[WORK TO BE COMPLETED]: Could you give the records below again exactly, without the pictures?

DATA RECORDS: Begin

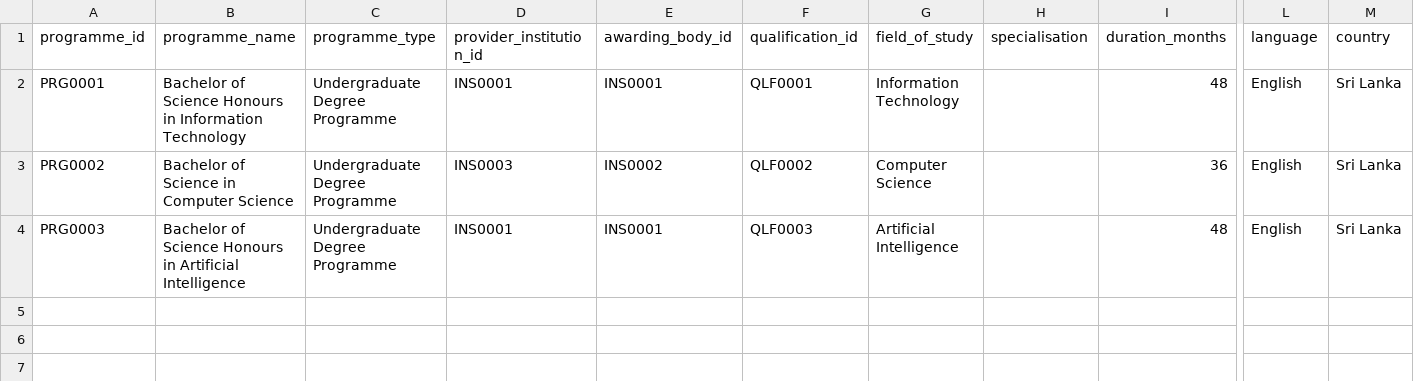
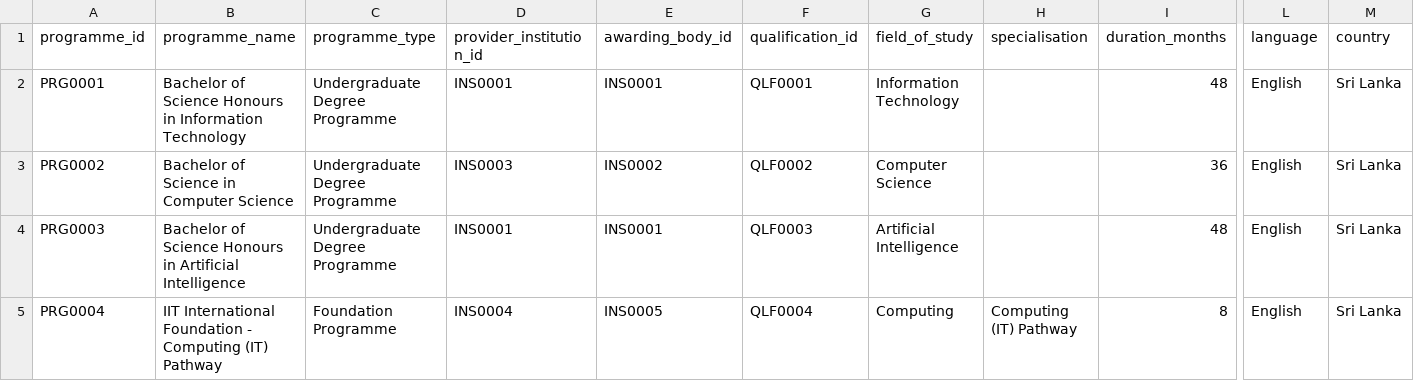
Before and after one commit to oshem-kanakarathna/WiseLanka, a CSV file: data/reference/programmes.csv, drawn as a sheet; only a part is shown, gaps mark what is left out; rows hold the shown columns only; the diff names each change by its address in the sheet, - before the commit and + after, or states it on an @@ line.

```diff
--- a/data/reference/programmes.csv
+++ b/data/reference/programmes.csv
+row 5: PRG0004 | IIT International Foundation - Computing (IT) Pathway | Foundation Programme | INS0004 | INS0005 | QLF0004 | Computing | Computing (IT) Pathway | 8 | English | Sri Lanka
```
Also changed, not shown: data/metadata/evidence_sources.csv, data/metadata/recognition_records.csv, 6 other files.
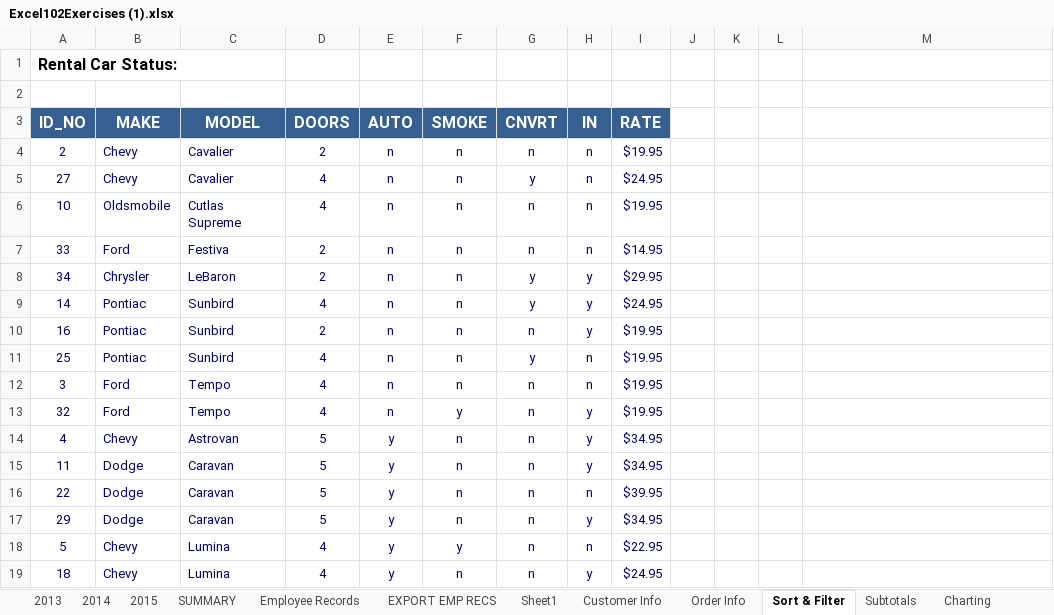
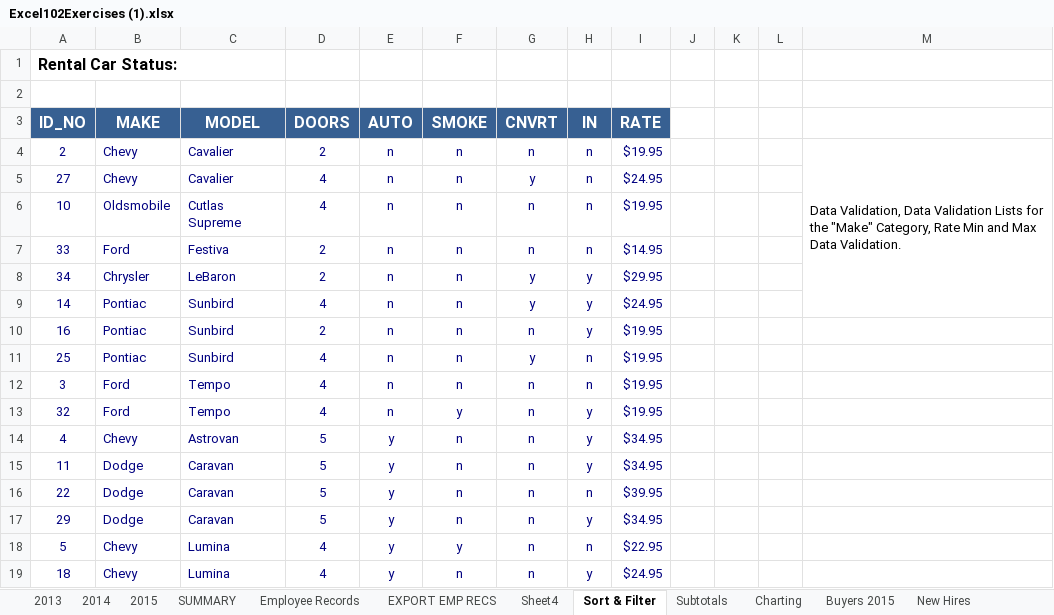
Before and after one commit to elijahgjovig/Intermediate-Excel, an Excel workbook: Excel102Exercises (1).xlsx, sheet Sort & Filter, drawn as a sheet; values as stored, in another font and other column widths than the file's, no borders; the diff names each change by its address in the sheet, - before the commit and + after, or states it on an @@ line.

```diff
--- a/Excel102Exercises (1).xlsx (sheet Sort & Filter)
+++ b/Excel102Exercises (1).xlsx (sheet Sort & Filter)
+sheet tab: Sheet4
-M4: (empty)
+M4: Data Validation, Data Validation Lists for the "Make" Category, Rate Min and Max Data Validation.
+M4:M9 merged
```
Also changed, not shown: sheet Data Model Power Pivot, sheet List Functions, sheet Sales Data, sheet Customer Info, sheet Order Info, other sheet tabs, formulas that keep their value, charts or pictures.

DATA RECORDS: End

[RESULT FOR THIS TASK]:
Before and after one commit to oshem-kanakarathna/WiseLanka, a CSV file: data/reference/programmes.csv, drawn as a sheet; only a part is shown, gaps mark what is left out; rows hold the shown columns only; the diff names each change by its address in the sheet, - before the commit and + after, or states it on an @@ line.

```diff
--- a/data/reference/programmes.csv
+++ b/data/reference/programmes.csv
+row 5: PRG0004 | IIT International Foundation - Computing (IT) Pathway | Foundation Programme | INS0004 | INS0005 | QLF0004 | Computing | Computing (IT) Pathway | 8 | English | Sri Lanka
```
Also changed, not shown: data/metadata/evidence_sources.csv, data/metadata/recognition_records.csv, 6 other files.
Before and after one commit to elijahgjovig/Intermediate-Excel, an Excel workbook: Excel102Exercises (1).xlsx, sheet Sort & Filter, drawn as a sheet; values as stored, in another font and other column widths than the file's, no borders; the diff names each change by its address in the sheet, - before the commit and + after, or states it on an @@ line.

```diff
--- a/Excel102Exercises (1).xlsx (sheet Sort & Filter)
+++ b/Excel102Exercises (1).xlsx (sheet Sort & Filter)
+sheet tab: Sheet4
-M4: (empty)
+M4: Data Validation, Data Validation Lists for the "Make" Category, Rate Min and Max Data Validation.
+M4:M9 merged
```
Also changed, not shown: sheet Data Model Power Pivot, sheet List Functions, sheet Sales Data, sheet Customer Info, sheet Order Info, other sheet tabs, formulas that keep their value, charts or pictures.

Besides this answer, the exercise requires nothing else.